There is a practical solution for global inviolability of the Internet root zone
The Internet root zone should be inviolable at any time, wherever it may be located.
No state should have the jurisdiction to prescribe, adjudicate, or enforce policy over the Internet root zone.
The Internet root zone should only be modified through existing procedures or new ones that might be introduced in September 2015.
The inviolability of the Internet root zone should be based on customary law that recognises the consistent practice of no unilateral interference by the US authorities in the content of the Internet root zone.
These few policy suggestions map the potential solutions for the status of the Internet root zone, one of the most controversial issues in Internet governance politics. In Diplo’s Policy Brief, Jovan Kurbalija elaborates on the legal, technical, and policy ways of achieving global inviolability of the Internet root zone.
Legally speaking, inviolability of the root zone is based on recognising as customary law the USA’s consistent custodian role of no unilateral interference in the content of the root zone file and treatment of the root zone as a common heritage of mankind. The inviolability could be introduced independently (a stand-alone solution) or as a part of broader package of arrangements for the future status of IANA.
Kurbalija concludes his policy brief thus:
‘At a minimum, the inviolability solution could put to rest the highly symbolic issue of the root zone, thus allowing the global community to focus more policy energy on other practical and relevant issues that will determine the future of the Internet. The inviolability solution is also a reasonable compromise which would anchor this arrangement in international law while contributing to the multistakeholder governance of the root zone as a separate matter.’
The concept will be further discussed with legal, policy and technical communities at an event on Jurisdiction in the Internet era (6 November 2014) in the preparation for the Geneva Internet Conference (18-19 November 2014).
Please join this discussion in situ (preferable) or online. You may follow other preparatory threads for the Geneva Internet Conference:
– How to overcome IG policy silos on global and national levels
Consult a webinar recording (16 September), take a few minutes to complete a survey on policy silos, and join the forum discussion where you can find different experiences in dealing with policy silos.
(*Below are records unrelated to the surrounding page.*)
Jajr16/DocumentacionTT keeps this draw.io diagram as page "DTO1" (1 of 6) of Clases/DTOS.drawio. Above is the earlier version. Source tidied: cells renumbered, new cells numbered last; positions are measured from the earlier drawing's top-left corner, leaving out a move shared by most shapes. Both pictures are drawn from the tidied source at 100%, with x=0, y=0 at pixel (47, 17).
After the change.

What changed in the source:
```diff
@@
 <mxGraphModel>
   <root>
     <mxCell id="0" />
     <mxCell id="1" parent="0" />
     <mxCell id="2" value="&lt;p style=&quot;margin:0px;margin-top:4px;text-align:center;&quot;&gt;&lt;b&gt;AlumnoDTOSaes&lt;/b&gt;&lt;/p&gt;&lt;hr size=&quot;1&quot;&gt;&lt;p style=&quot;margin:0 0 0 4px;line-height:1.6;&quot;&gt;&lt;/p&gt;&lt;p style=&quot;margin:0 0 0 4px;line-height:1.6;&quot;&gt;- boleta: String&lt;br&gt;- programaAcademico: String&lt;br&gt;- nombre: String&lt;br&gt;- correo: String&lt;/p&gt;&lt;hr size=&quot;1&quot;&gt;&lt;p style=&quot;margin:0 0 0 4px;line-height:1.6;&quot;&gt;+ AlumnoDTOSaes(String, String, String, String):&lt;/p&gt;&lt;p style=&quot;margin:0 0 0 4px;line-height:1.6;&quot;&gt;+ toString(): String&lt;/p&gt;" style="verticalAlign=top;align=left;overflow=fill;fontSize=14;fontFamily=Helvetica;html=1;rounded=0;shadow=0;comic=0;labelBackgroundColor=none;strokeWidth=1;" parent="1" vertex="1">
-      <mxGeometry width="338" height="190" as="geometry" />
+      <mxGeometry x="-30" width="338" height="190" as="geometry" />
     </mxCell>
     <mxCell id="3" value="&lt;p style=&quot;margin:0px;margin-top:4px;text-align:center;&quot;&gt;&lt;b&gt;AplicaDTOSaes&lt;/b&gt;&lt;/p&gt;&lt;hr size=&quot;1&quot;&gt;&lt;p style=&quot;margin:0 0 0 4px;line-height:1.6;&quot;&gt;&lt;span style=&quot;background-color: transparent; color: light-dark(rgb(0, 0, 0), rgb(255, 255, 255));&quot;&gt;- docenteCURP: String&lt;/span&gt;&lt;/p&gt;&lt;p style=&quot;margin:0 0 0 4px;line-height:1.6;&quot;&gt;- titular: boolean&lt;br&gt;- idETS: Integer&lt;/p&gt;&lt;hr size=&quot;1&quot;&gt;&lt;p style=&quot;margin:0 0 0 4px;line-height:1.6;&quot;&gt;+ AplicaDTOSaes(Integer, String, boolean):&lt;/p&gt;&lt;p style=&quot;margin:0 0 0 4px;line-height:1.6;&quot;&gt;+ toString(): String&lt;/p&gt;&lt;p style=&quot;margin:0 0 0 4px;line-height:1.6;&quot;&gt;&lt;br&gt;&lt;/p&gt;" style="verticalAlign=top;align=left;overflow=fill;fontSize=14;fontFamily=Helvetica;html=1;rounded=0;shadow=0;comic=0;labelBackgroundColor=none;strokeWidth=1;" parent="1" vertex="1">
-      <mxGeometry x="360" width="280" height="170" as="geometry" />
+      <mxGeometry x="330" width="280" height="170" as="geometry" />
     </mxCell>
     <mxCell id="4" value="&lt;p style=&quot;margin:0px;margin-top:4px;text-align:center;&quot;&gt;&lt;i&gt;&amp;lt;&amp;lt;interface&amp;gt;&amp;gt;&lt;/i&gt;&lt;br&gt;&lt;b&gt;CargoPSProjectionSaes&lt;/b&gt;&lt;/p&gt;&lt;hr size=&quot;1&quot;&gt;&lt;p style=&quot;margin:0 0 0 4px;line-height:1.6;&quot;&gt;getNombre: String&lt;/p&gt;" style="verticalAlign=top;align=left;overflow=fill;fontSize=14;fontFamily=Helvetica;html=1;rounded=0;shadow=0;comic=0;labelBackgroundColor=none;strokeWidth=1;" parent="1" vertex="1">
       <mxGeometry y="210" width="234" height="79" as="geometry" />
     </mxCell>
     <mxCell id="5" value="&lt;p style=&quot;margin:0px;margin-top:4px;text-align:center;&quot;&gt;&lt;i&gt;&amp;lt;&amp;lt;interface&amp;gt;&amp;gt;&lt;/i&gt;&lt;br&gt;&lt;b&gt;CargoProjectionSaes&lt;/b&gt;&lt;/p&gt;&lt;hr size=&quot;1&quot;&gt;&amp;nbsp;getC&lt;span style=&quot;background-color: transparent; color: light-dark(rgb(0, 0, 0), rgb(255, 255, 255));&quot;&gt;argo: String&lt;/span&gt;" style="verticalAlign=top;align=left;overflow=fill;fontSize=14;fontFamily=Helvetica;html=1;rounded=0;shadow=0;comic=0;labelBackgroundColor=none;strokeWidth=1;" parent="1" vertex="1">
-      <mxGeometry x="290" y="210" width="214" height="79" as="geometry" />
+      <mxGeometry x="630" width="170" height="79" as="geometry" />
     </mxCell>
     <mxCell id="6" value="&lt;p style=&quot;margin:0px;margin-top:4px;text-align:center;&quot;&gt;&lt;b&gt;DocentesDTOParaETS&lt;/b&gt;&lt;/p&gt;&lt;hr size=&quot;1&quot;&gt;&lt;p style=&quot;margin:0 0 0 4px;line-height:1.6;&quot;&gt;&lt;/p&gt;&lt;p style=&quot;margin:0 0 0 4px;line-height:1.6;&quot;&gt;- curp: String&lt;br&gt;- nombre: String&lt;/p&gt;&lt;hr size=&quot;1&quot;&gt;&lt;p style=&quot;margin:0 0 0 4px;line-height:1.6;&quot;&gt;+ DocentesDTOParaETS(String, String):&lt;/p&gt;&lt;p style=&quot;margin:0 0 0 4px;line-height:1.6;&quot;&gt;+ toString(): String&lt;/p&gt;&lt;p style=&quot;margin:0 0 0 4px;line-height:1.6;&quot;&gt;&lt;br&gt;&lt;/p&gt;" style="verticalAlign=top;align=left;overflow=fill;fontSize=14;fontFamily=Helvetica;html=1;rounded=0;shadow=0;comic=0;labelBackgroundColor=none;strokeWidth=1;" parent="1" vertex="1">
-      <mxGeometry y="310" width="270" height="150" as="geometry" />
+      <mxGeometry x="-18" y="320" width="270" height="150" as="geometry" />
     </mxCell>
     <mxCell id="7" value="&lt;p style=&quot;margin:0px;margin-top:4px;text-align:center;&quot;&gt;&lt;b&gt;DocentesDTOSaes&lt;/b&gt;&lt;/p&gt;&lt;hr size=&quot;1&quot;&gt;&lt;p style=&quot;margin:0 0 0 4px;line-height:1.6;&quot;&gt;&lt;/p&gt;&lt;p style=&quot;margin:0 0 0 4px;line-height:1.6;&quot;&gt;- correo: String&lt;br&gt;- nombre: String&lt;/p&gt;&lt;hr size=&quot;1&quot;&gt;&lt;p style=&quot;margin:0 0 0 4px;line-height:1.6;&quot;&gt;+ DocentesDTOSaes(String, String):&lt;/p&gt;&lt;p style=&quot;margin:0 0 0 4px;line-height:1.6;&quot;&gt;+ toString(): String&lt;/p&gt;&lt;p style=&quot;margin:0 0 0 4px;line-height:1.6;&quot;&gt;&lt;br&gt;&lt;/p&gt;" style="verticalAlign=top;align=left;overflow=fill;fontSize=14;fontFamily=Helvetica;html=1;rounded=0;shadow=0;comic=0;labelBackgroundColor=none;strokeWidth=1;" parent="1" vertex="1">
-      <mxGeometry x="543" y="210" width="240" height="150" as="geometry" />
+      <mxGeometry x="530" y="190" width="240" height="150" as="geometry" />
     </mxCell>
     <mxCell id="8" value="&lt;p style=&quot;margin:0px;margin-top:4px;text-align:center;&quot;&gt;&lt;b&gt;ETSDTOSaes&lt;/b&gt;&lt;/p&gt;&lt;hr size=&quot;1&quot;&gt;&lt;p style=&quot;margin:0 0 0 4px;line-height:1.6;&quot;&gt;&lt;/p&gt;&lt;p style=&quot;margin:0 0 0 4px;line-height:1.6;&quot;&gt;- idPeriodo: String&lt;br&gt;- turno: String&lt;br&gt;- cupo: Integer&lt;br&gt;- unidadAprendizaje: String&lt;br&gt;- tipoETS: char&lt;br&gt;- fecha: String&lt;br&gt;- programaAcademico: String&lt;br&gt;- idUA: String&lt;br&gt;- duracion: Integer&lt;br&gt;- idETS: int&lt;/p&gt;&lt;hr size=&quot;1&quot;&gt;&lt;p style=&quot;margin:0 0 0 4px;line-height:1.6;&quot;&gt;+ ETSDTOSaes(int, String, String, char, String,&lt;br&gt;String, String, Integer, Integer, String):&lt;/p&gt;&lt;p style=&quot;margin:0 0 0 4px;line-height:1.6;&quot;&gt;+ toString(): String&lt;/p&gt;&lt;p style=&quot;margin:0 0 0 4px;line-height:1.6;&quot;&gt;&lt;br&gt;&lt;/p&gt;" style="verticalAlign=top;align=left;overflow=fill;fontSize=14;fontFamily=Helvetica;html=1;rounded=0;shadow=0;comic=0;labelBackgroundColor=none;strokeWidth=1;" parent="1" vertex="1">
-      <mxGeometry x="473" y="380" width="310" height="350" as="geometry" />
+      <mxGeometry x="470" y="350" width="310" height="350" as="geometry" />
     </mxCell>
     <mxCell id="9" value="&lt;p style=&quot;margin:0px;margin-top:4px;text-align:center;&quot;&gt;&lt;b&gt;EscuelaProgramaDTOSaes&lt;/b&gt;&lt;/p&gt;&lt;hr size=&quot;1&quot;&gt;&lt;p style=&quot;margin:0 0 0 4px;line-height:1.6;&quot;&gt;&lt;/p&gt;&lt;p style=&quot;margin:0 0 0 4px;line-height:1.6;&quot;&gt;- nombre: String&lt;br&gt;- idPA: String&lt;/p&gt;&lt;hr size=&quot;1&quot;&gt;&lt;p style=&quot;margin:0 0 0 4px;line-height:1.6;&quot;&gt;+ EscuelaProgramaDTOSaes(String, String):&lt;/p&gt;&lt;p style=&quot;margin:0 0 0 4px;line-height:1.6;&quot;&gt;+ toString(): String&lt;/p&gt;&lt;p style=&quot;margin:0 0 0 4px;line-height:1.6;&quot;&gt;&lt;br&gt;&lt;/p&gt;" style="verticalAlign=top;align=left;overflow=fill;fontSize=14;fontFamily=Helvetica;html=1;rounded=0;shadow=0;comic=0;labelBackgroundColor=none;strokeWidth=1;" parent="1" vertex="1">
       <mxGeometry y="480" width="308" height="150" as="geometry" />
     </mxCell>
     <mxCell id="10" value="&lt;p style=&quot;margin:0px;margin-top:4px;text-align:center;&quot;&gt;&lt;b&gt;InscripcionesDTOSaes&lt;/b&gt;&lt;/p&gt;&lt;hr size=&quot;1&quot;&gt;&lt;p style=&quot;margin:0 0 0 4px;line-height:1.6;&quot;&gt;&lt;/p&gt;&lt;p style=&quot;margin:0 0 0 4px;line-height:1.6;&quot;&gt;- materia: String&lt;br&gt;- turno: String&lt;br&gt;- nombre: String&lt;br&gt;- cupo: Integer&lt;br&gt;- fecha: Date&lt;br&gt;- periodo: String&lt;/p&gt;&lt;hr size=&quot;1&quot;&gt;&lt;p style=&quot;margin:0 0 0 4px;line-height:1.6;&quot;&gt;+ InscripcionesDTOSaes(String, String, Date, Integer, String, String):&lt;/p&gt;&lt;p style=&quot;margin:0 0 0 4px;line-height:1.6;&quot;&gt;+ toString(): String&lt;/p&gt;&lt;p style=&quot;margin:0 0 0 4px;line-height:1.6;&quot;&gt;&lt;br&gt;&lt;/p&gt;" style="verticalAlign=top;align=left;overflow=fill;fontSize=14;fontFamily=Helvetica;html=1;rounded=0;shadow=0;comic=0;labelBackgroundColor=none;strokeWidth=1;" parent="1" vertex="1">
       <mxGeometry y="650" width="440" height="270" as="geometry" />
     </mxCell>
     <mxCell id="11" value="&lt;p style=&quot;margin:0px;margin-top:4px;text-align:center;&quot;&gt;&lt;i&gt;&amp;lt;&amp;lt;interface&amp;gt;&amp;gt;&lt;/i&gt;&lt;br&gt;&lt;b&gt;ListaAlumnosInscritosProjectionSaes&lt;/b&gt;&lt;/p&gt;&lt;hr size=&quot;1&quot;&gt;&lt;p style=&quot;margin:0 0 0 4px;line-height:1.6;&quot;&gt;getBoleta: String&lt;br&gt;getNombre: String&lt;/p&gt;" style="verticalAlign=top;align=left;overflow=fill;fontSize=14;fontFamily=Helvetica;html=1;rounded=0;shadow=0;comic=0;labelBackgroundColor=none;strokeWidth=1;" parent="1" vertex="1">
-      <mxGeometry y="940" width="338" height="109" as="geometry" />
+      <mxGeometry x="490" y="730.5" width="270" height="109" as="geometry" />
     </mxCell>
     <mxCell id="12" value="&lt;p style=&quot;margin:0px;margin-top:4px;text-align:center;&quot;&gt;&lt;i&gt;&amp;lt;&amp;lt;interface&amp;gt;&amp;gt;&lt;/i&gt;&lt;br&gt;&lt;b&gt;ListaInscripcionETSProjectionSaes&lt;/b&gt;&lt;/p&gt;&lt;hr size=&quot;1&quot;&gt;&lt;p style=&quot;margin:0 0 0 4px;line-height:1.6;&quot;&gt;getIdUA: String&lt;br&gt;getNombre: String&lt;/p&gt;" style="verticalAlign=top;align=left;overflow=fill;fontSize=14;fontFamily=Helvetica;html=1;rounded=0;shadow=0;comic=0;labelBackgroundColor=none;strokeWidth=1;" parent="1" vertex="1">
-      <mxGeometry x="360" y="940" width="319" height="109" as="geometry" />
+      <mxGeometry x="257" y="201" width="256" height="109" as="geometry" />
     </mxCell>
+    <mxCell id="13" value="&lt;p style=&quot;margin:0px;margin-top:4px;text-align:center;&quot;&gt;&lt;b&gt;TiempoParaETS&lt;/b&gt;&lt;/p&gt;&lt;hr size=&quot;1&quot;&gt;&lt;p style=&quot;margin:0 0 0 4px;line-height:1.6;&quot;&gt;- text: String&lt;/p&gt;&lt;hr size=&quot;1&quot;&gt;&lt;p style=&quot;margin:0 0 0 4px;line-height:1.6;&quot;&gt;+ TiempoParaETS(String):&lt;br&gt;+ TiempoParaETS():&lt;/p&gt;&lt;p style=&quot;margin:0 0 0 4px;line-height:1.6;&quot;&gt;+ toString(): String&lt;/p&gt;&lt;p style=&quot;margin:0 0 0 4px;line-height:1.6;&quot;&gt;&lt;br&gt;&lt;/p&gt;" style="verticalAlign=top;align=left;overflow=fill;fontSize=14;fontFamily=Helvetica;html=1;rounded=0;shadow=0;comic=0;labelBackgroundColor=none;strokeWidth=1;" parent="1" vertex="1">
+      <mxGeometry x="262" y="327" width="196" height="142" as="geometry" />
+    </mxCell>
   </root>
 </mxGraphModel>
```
– Whom do I contact if I want to raise my IG concern?
Evidence and measurement in Internet Governance
This discussion will be initiated with a webinar and a Bern event on 28 October. 13.00‒14.00 CET (12.00 GMT). We will discuss ‘data and numbers’ in various fields of IG: cybersecurity, development, e-commerce. Registration is still open.
All these events will feed into the Geneva Internet Conference (18-19 November) aimed at advancing discussions on existing and new solutions (such as inviolability) for achieving robust, inclusive, and genuine multistakeholder Internet governance.
See: Diplo’s Policy Brief: ‘There is a practical solution for a global inviolability for the Internet root zone’